• About this exercise: Note each line in the data below that holds "README", and copy it.
(Data for this task Opens)
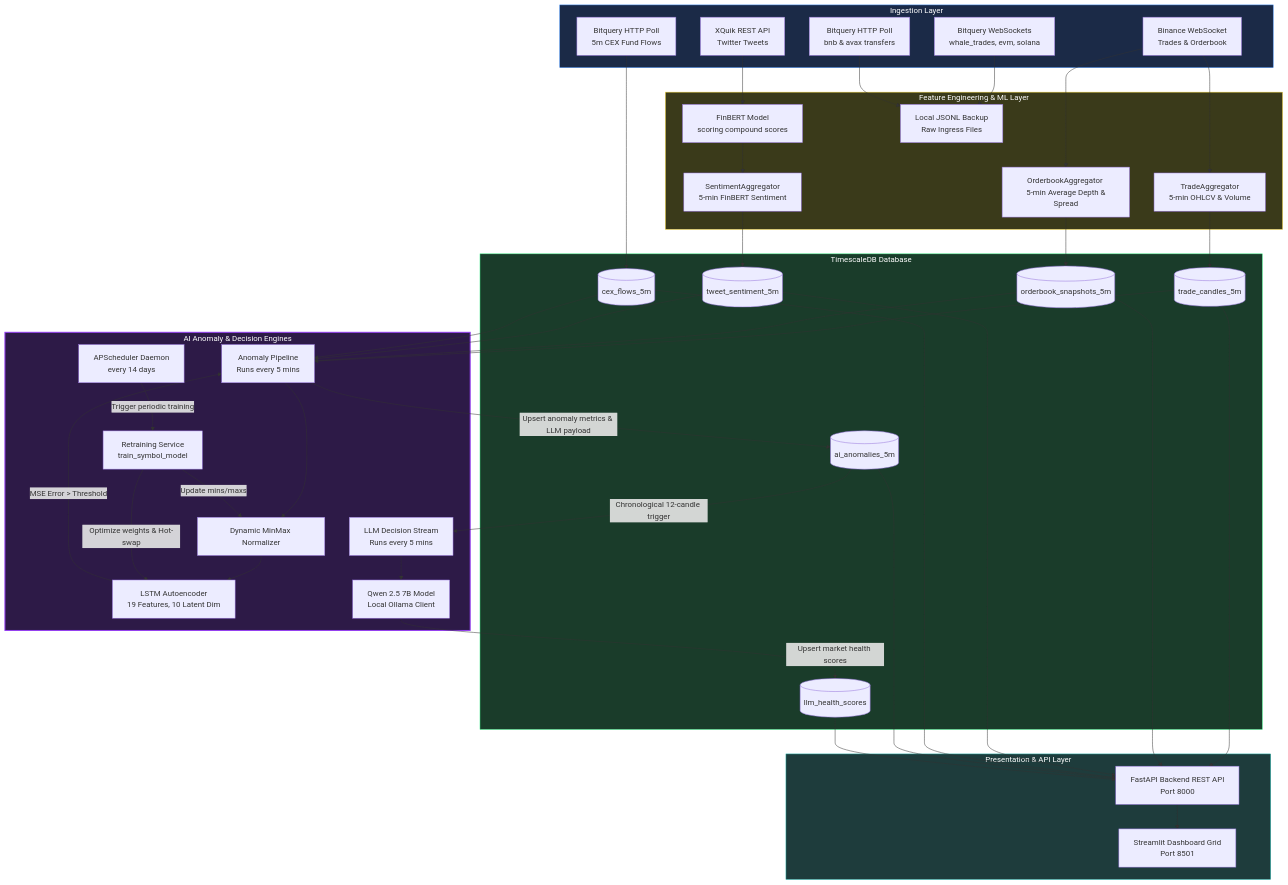
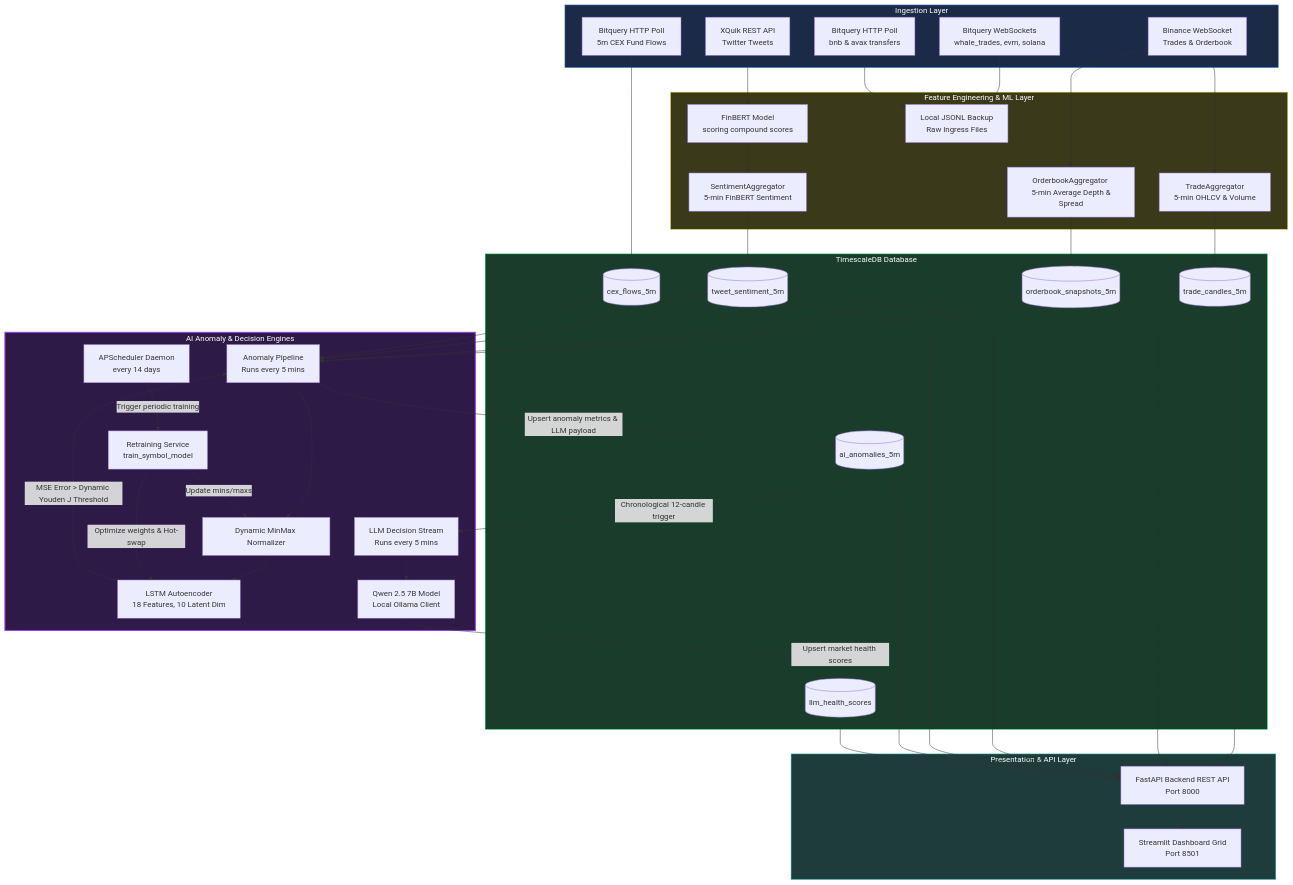
One commit to ErkanIsikB/CryptoSense changed the diagram in README.md. Above: the diagram before and after it, drawn with Mermaid. The commit also changed other lines of this file and 2 other files, not shown here.

Commit message:
Added ROC Threshold feature, updated README.md

```diff
--- a/README.md
+++ b/README.md
@@ -41,7 +41,7 @@
     %% AI Anomaly Detection & LLM Engines
     subgraph ML_Engine ["AI Anomaly & Decision Engines"]
         AP[Anomaly Pipeline <br/> Runs every 5 mins]
-        LSTM[LSTM Autoencoder <br/> 19 Features, 10 Latent Dim]
+        LSTM[LSTM Autoencoder <br/> 18 Features, 10 Latent Dim]
         SCALER[Dynamic MinMax Normalizer]
         
         LLM[LLM Decision Stream <br/> Runs every 5 mins]
@@ -75,7 +75,7 @@
     T_CF --> AP
     
     AP --> SCALER --> LSTM
-    LSTM -->|MSE Error > Threshold| AP
+    LSTM -->|MSE Error > Dynamic Youden J Threshold| AP
     AP -->|Upsert anomaly metrics & LLM payload| T_ANOM
     
     T_ANOM -->|Chronological 12-candle trigger| LLM
```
(Data for this task Closes)
• Completed task:
One commit to ErkanIsikB/CryptoSense changed the diagram in README.md. Above: the diagram before and after it, drawn with Mermaid. The commit also changed other lines of this file and 2 other files, not shown here.
Added ROC Threshold feature, updated README.md
--- a/README.md
+++ b/README.md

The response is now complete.